Offshore Workers ‘Getting Heavier’
A team at Aberdeen’s Robert Gordon University spent two years assessing measurements of hundreds of workers.
Twenty-six measurements were compared with figures from 30 years ago. The average weight now of men offshore is about 14st 3.5lbs, a 19% increase.
It has been done to help inform the future design of offshore installations and safety kit.
Well-equipped gyms found on most platforms were thought to have played a big part in the weight increase.
Another factor was said to be the increased ethnic diversity of the workforce.
Workers are now also taller, by about 3.5cm on average.
A mobile scanning unit was used to scan the bodies of the volunteers, producing a three dimensional picture.
Dr Arthur Stewart, of RGU, said: “We now have a unique insight as to how the shape of offshore workers has altered profoundly since the 1980s.
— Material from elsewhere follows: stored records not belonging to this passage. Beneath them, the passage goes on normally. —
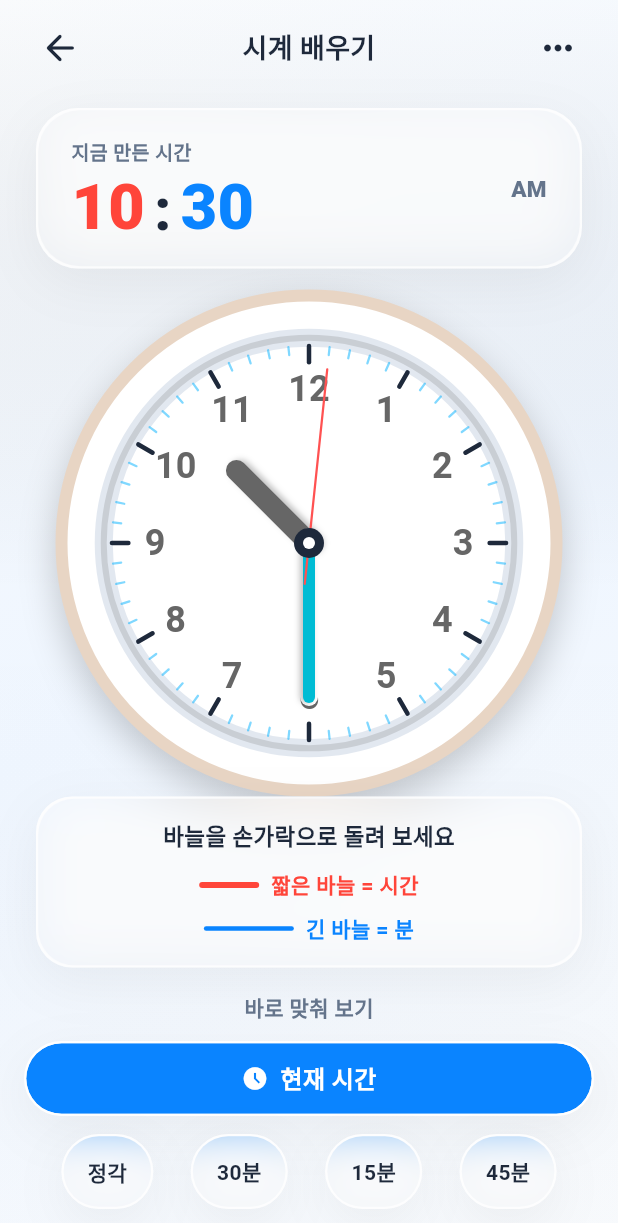
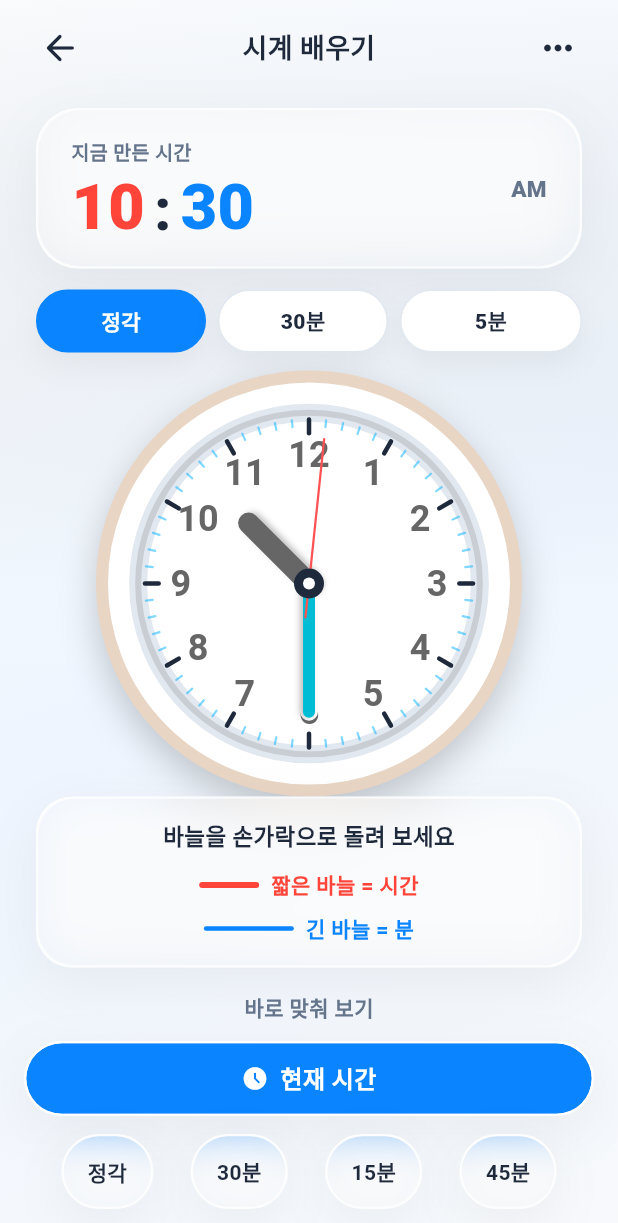
Before and after one commit to phochoco/clock, a Flutter app: the screen it shows after launch, after a tap on "바늘 움직여 보기", on a phone screen of 412 x 824 dp. Shown: the top 1223 px of the screen. Run offline on Flutter 3.47's test engine with Material 3 defaults, Android fonts, the phone set to English and light mode, and no system bars; our stand-ins replace audioplayers, flutter_tts, shared_preferences; Roboto replaces fonts that are missing (AppleSDGothicNeo).

Commit message:
Address commercial quality review findings

```diff
--- a/lib/models/quiz_level.dart
+++ b/lib/models/quiz_level.dart
@@ -32,13 +32,13 @@ extension QuizLevelExtension on QuizLevel {
   String get description {
     switch (this) {
       case QuizLevel.level1:
-        return '정각만 맞춰보세요!';
+        return '정각부터 맞춰봐요';
       case QuizLevel.level2:
         return '30분도 배워볼까요?';
       case QuizLevel.level3:
-        return '5분 단위로 읽어보세요!';
+        return '5분 단위로 읽어봐요';
       case QuizLevel.level4:
-        return '정확한 시간을 맞춰보세요!';
+        return '정확한 시간을 맞춰봐요';
       case QuizLevel.level5:
         return '어려운 시간도 척척!';
     }
--- a/lib/screens/lobby_screen.dart
+++ b/lib/screens/lobby_screen.dart
@@ -2,6 +2,8 @@ import 'dart:math' as math;
 import 'package:flutter/material.dart';
 import '../models/clock_theme.dart';
 import '../models/clock_time.dart';
+import '../models/quiz_level.dart';
+import '../services/reward_service.dart';
 import '../utils/colors.dart';
 import '../widgets/analog_clock.dart';
 import '../widgets/glass_container.dart';
@@ -23,6 +25,8 @@ class LobbyScreen extends StatefulWidget {
 class _LobbyScreenState extends State<LobbyScreen>
     with SingleTickerProviderStateMixin {
   late final AnimationController _motionController;
+  QuizLevel _recommendedLevel = QuizLevel.level1;
+  var _completedLevelCount = 0;
 
   @override
   void initState() {
@@ -31,12 +35,27 @@ class _LobbyScreenState extends State<LobbyScreen>
       vsync: this,
       duration: Duration(seconds: 8),
     )..repeat();
+    _loadPracticeProgress();
   }
 
   @override
   void dispose() {
     _motionController.dispose();
     super.dispose();
+  }
+
+  Future<void> _loadPracticeProgress() async {
+    final completedLevels = await RewardService.getCompletedLevels();
+    final nextLevel = QuizLevel.values.firstWhere(
+      (level) => !completedLevels.contains(level.number),
+      orElse: () => QuizLevel.level5,
+    );
+
+    if (!mounted) return;
+    setState(() {
+      _recommendedLevel = nextLevel;
+      _completedLevelCount = completedLevels.length;
+    });
   }
 
   @override
@@ -95,7 +114,7 @@ class _LobbyScreenState extends State<LobbyScreen>
                   context,
                   icon: Icons.grid_view_rounded,
                   label: '내 시계들',
-                  subtitle: '모은 시계 페이스를 살펴봐요',
+                  subtitle: '모은 시계를 살펴봐요',
                   color: AppColors.appleYellow,
                   onTap: () {
                     Navigator.push(
@@ -144,7 +163,7 @@ class _LobbyScreenState extends State<LobbyScreen>
           ],
         ),
         content: Text(
-          '학습 기록과 별, 선택한 테마는 기기에만 저장됩니다.\n\n'
+          '학습 기록과 별, 선택한 시계는 기기에만 저장됩니다.\n\n'
           '광고, 계정 가입, 외부 전송 없이 사용할 수 있습니다.\n\n'
           '문의: yeajunss@naver.com',
           style: TextStyle(height: 1.45),
@@ -230,12 +249,23 @@ class _LobbyScreenState extends State<LobbyScreen>
   }
 
   Widget _buildDailyPracticeCard(BuildContext context) {
+    final allLevelsComplete = _completedLevelCount >= QuizLevel.values.length;
+    final title = allLevelsComplete
+        ? '마스터 복습하기'
+        : '레벨 ${_recommendedLevel.number} 이어 하기';
+    final subtitle = allLevelsComplete
+        ? '어려운 시간도 다시 연습해요'
+        : '${_recommendedLevel.description} 문제 5개';
+
     return GlassContainer(
-      onTap: () {
-        Navigator.push(
+      onTap: () async {
+        await Navigator.push(
           context,
-          MaterialPageRoute(builder: (context) => QuizScreen()),
+          MaterialPageRoute(
+            builder: (context) => QuizScreen(initialLevel: _recommendedLevel),
+          ),
         );
+        _loadPracticeProgress();
       },
       width: _cardWidth(context),
       height: 88,
@@ -265,7 +295,7 @@ class _LobbyScreenState extends State<LobbyScreen>
               crossAxisAlignment: CrossAxisAlignment.start,
               children: [
                 Text(
-                  '오늘 문제 풀기',
+                  title,
                   style: TextStyle(
                     fontSize: 21,
                     fontWeight: FontWeight.w900,
@@ -275,7 +305,7 @@ class _LobbyScreenState extends State<LobbyScreen>
                 ),
                 SizedBox(height: 4),
                 Text(
-                  '문제 5개를 풀고 별을 모아요',
+                  subtitle,
                   style: TextStyle(
                     fontSize: 13,
                     fontWeight: FontWeight.w700,
--- a/lib/screens/playground_screen.dart
+++ b/lib/screens/playground_screen.dart
@@ -20,6 +20,7 @@ class _PlaygroundScreenState extends State<PlaygroundScreen> {
   ClockTime _currentTime = ClockTime.now();
   bool _showDigital = true;
   bool _showMinuteNumbers = false;
+  int _lessonStep = 0;
   ClockTheme? _theme;
   final GlobalKey<AnalogClockState> _clockKey = GlobalKey();
 
@@ -55,6 +56,10 @@ class _PlaygroundScreenState extends State<PlaygroundScreen> {
               if (_showDigital) _buildTimeReadout(),
 
               SizedBox(height: 14),
+
+              _buildLessonSteps(),
+
+              SizedBox(height: 12),
 
               Expanded(
                 child: Center(
@@ -248,6 +253,74 @@ class _PlaygroundScreenState extends State<PlaygroundScreen> {
     );
   }
 
+  Widget _buildLessonSteps() {
+    const steps = ['정각', '30분', '5분'];
+
+    return Padding(
+      padding: EdgeInsets.symmetric(horizontal: 24),
+      child: Row(
+        children: List.generate(steps.length, (index) {
+          final selected = _lessonStep == index;
+          return Expanded(
+            child: Padding(
+              padding: EdgeInsets.only(
+                right: index == steps.length - 1 ? 0 : 8,
+              ),
+              child: GestureDetector(
+                onTap: () => _applyLessonStep(index),
+                child: AnimatedContainer(
+                  duration: Duration(milliseconds: 160),
+                  height: 42,
+                  decoration: BoxDecoration(
+                    color: selected ? AppColors.appleBlue : Colors.white,
+                    borderRadius: BorderRadius.circular(21),
+                    border: Border.all(
+                      color: selected
+                          ? AppColors.appleBlue
+                          : AppColors.borderLight,
+                    ),
+                    boxShadow: [
+                      BoxShadow(
+                        color: Colors.black.withValues(alpha: 0.05),
+                        blurRadius: 16,
+                        offset: Offset(0, 8),
+                      ),
+                    ],
+                  ),
+                  alignment: Alignment.center,
+                  child: Text(
+                    steps[index],
+                    style: TextStyle(
+                      fontSize: 14,
+                      fontWeight: FontWeight.w800,
+                      color: selected ? Colors.white : AppColors.textDark,
+                    ),
+                  ),
+                ),
+              ),
+            ),
+          );
+        }),
+      ),
+    );
+  }
+
+  void _applyLessonStep(int step) {
+    final examples = [
+      ClockTime(hour: 3, minute: 0),
+      ClockTime(hour: 3, minute: 30),
+      ClockTime(hour: 3, minute: 25),
+    ];
+    final nextTime = examples[step];
+
+    _clockKey.currentState?.setTime(nextTime);
+    setState(() {
+      _lessonStep = step;
+      _currentTime = nextTime;
+      _showMinuteNumbers = step >= 2;
+    });
+  }
+
   Widget _buildHelpText() {
     return Padding(
       padding: EdgeInsets.symmetric(horizontal: 24),
```
Also changed, not shown: lib/models/quiz_session.dart (added, +124 -0 lines), lib/screens/quiz_screen.dart (+88 -126 lines), lib/screens/reward_screen.dart (+29 -17 lines), 8 other files.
“Compared with that of a generation ago when many of the North Sea installations were constructed, the size of today’s workforce, together with the size increase imposed by different types of clothing, will enable space-related risk to be managed and future design for space provision optimised.
“In addition to the data on offshore workers, the study has generated an on-going capability for measuring the size and shape of the offshore workforce in the future.
“Despite challenging times for the oil and gas industry, this is good news for the offshore workforce and provides valuable information which will inform operational decisions and aspects of offshore installation and safety equipment design.”
Robert Paterson, of industry body Oil and Gas UK, said: “This has been a hugely beneficial collaboration between academia and industry.
“Data collected will inform all aspects of offshore ergonomics and health and safety, from informing seat design for use in helicopters and lifeboats, survival suit design and space availability in corridors and work environments offshore.”
It was announced last year that new rules were to be introduced on the size of oil workers travelling to and from offshore installations by helicopter.
Passengers with a shoulder width of 22 inches or more would be classed as “extra broad” and would have to sit next to a similarly large helicopter window.
It followed a Civil Aviation Authority (CAA) review of helicopter safety.
Concerns were raised about larger passengers being able to escape from a crashed aircraft quickly.